Go through the records and count the lines where the string "patchlevel" occurs. Reply with the number only.

***** PROVIDED RECORDS *****

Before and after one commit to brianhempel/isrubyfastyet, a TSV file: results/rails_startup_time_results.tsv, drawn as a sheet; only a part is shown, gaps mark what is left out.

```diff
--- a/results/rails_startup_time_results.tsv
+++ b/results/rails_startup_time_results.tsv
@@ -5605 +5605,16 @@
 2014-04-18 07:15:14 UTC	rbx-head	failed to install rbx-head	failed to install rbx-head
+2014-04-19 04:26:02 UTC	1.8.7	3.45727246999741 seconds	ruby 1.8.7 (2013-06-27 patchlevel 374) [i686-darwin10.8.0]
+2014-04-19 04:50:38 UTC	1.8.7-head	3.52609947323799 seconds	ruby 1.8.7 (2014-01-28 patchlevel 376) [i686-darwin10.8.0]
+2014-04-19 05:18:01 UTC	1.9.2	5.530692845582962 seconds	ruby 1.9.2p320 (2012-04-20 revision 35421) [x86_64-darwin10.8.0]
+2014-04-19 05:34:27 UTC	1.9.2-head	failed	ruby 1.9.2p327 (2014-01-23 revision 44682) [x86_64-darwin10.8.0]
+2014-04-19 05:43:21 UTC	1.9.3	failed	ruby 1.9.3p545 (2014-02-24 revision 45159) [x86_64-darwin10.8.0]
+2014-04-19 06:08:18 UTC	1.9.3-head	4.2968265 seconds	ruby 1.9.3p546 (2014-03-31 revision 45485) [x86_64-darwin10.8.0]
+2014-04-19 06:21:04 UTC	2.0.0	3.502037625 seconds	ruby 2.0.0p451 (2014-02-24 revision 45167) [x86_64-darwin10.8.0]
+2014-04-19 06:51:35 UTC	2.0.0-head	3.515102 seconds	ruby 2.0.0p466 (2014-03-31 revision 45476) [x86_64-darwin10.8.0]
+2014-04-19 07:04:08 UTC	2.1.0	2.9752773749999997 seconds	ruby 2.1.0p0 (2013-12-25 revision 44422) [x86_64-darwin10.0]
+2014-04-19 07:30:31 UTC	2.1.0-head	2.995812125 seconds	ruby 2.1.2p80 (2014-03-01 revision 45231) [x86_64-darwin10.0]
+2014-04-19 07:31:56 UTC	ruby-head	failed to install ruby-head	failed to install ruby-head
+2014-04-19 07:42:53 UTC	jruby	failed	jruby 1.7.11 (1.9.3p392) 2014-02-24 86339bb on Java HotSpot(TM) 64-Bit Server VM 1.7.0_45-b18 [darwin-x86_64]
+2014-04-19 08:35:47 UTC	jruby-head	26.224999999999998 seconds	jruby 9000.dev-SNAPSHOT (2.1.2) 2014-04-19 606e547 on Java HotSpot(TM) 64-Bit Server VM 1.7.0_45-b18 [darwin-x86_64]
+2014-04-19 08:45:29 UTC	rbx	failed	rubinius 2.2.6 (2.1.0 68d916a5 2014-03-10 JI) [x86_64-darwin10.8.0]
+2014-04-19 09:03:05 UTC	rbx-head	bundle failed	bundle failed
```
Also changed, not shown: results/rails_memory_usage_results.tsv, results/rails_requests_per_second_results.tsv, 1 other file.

*****

● **SOLUTION BELOW**
2